Detected change data:
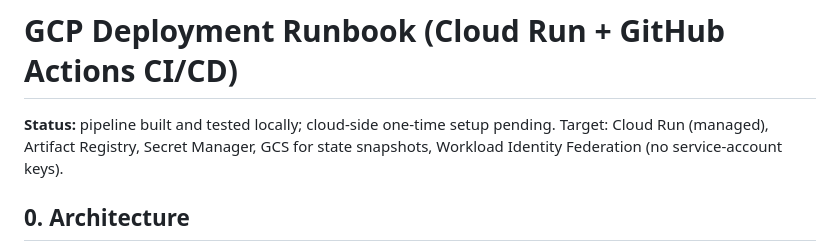
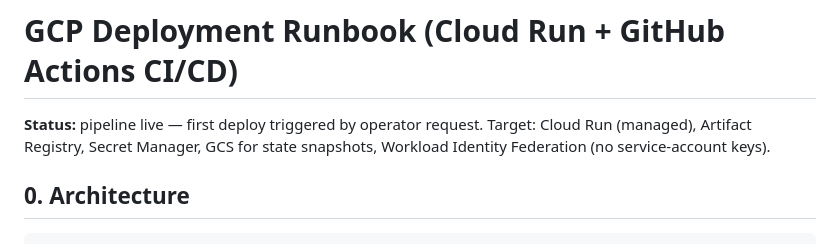
Before and after one commit to tdk67/venturebot, a Markdown page: notes/GCP_DEPLOYMENT.md, the part around the change. Drawn GitHub-style.

Commit message:
chore: trigger first Cloud Run deployment

```diff
--- a/notes/GCP_DEPLOYMENT.md
+++ b/notes/GCP_DEPLOYMENT.md
@@ -1,6 +1,6 @@
 # GCP Deployment Runbook (Cloud Run + GitHub Actions CI/CD)
 
-**Status:** pipeline built and tested locally; cloud-side one-time setup pending.
+**Status:** pipeline live — first deploy triggered by operator request.
 Target: Cloud Run (managed), Artifact Registry, Secret Manager, GCS for state
 snapshots, Workload Identity Federation (no service-account keys).
 
```
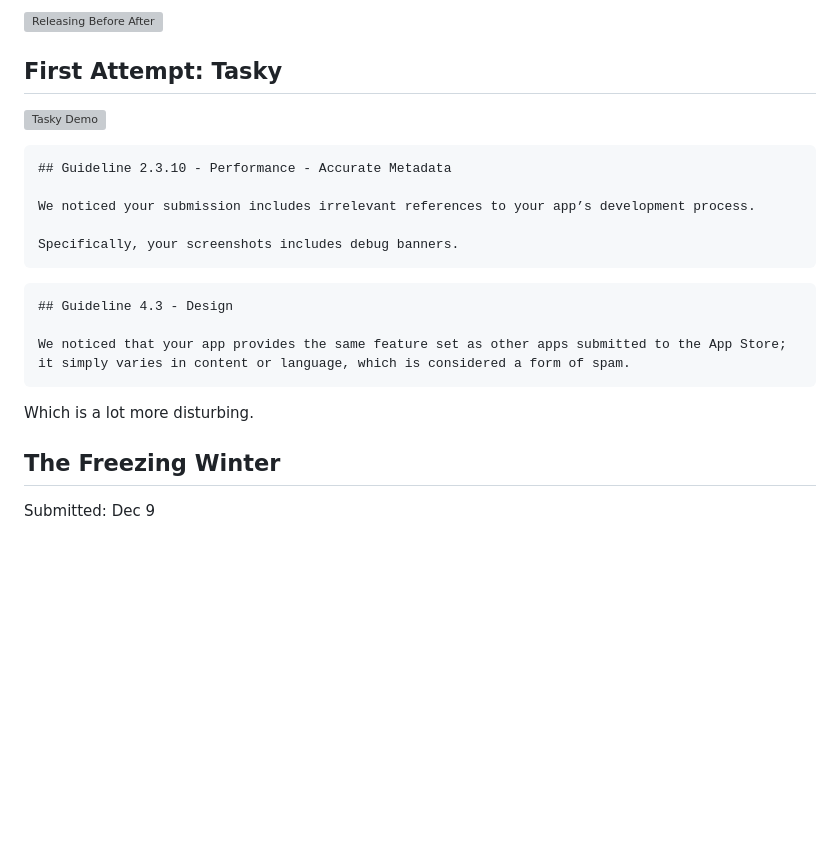
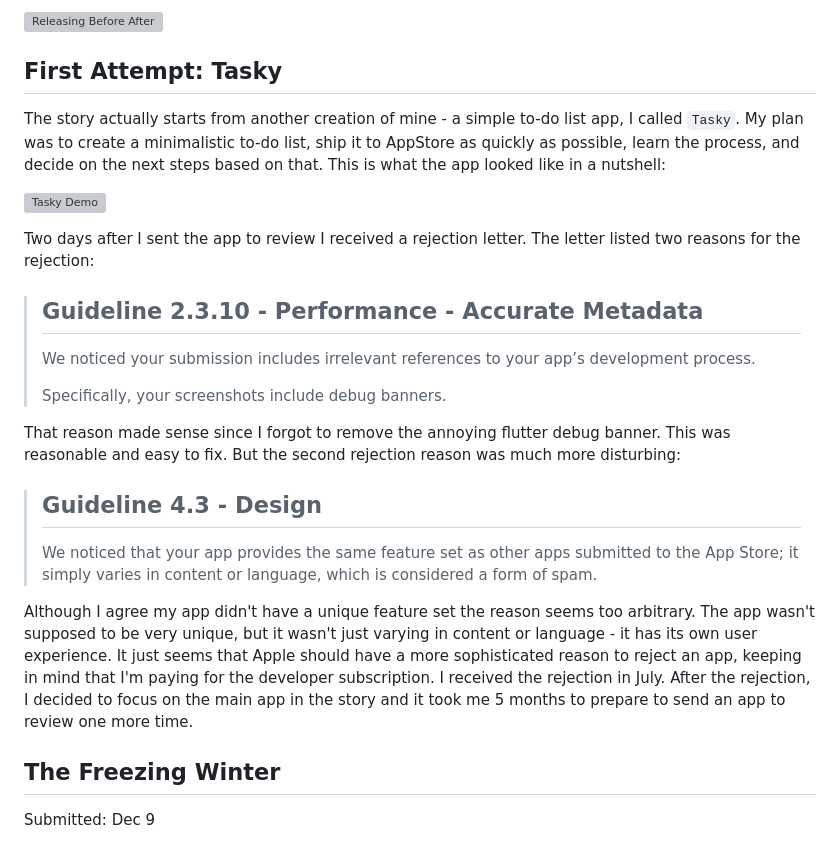
Before and after one commit to astorDev/versy, a Markdown page: appstore/my-experience/article.md, the part around the change. Rendered like a GitHub page; blank space fills up the shorter version; grey boxes are pictures that could not be loaded.

Commit message:
appstore experience first attempt (#34)
* appstore experience first attempt

* grammarlied

````diff
--- a/appstore/my-experience/article.md
+++ b/appstore/my-experience/article.md
@@ -11,23 +11,26 @@ My app [Finrir](https://apps.apple.com/us/app/finrir/id6472634631) was recently
 
 ## First Attempt: Tasky
 
+The story actually starts from another creation of mine - a simple to-do list app, I called `Tasky`. My plan was to create a minimalistic to-do list, ship it to AppStore as quickly as possible, learn the process, and decide on the next steps based on that. This is what the app looked like in a nutshell:
+
 ![Tasky Demo](tasky-demo.gif)
 
-```
-## Guideline 2.3.10 - Performance - Accurate Metadata
+Two days after I sent the app to review I received a rejection letter. The letter listed two reasons for the rejection:
 
-We noticed your submission includes irrelevant references to your app’s development process.
+> ## Guideline 2.3.10 - Performance - Accurate Metadata
+>
+> We noticed your submission includes irrelevant references to your app’s development process.
+>
+> Specifically, your screenshots include debug banners.
 
-Specifically, your screenshots includes debug banners.
-```
 
-```
-## Guideline 4.3 - Design
+That reason made sense since I forgot to remove the annoying flutter debug banner. This was reasonable and easy to fix. But the second rejection reason was much more disturbing:
 
-We noticed that your app provides the same feature set as other apps submitted to the App Store; it simply varies in content or language, which is considered a form of spam.
-```
+> ## Guideline 4.3 - Design
+>
+> We noticed that your app provides the same feature set as other apps submitted to the App Store; it simply varies in content or language, which is considered a form of spam.
 
-Which is a lot more disturbing.
+Although I agree my app didn't have a unique feature set the reason seems too arbitrary. The app wasn't supposed to be very unique, but it wasn't just varying in content or language - it has its own user experience. It just seems that Apple should have a more sophisticated reason to reject an app, keeping in mind that I'm paying for the developer subscription. I received the rejection in July. After the rejection, I decided to focus on the main app in the story and it took me 5 months to prepare to send an app to review one more time.
 
 ## The Freezing Winter
 
````
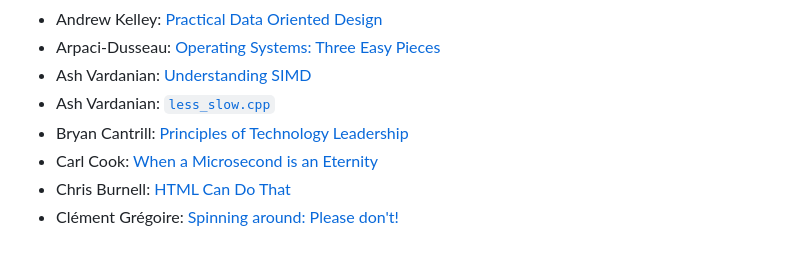
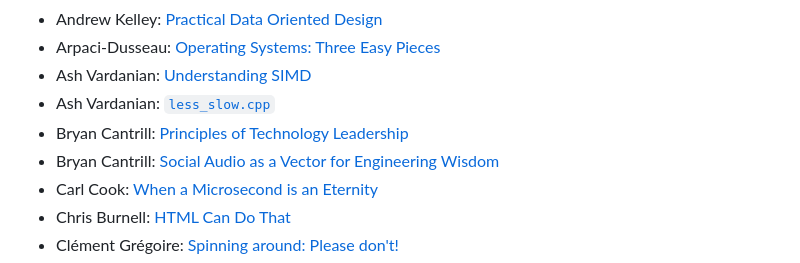
Before and after one commit to fng97/website, a Markdown page: src/content/links.md, the part around one of its changes. Drawn GitHub-style.

Commit message:
Update links

```diff
--- a/src/content/links.md
+++ b/src/content/links.md
@@ -8,6 +8,7 @@
 - Ash Vardanian: [Understanding SIMD][av0]
 - Ash Vardanian: [`less_slow.cpp`][av1]
 - Bryan Cantrill: [Principles of Technology Leadership][bc0]
+- Bryan Cantrill: [Social Audio as a Vector for Engineering Wisdom][bc1]
 - Carl Cook: [When a Microsecond is an Eternity][cc0]
 - Chris Burnell: [HTML Can Do That][cb0]
 - Cl&eacute;ment Gr&eacute;goire: [Spinning around: Please don't!][cg0]
```
Also changed, not shown: other parts of src/content/links.md (+1 -0 lines).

**WHAT TO WORK ON**
Copy each line of the entries that includes the word "article".

**YOUR RESPONSE**
Before and after one commit to astorDev/versy, a Markdown page: appstore/my-experience/article.md, the part around the change. Rendered like a GitHub page; blank space fills up the shorter version; grey boxes are pictures that could not be loaded.
--- a/appstore/my-experience/article.md
+++ b/appstore/my-experience/article.md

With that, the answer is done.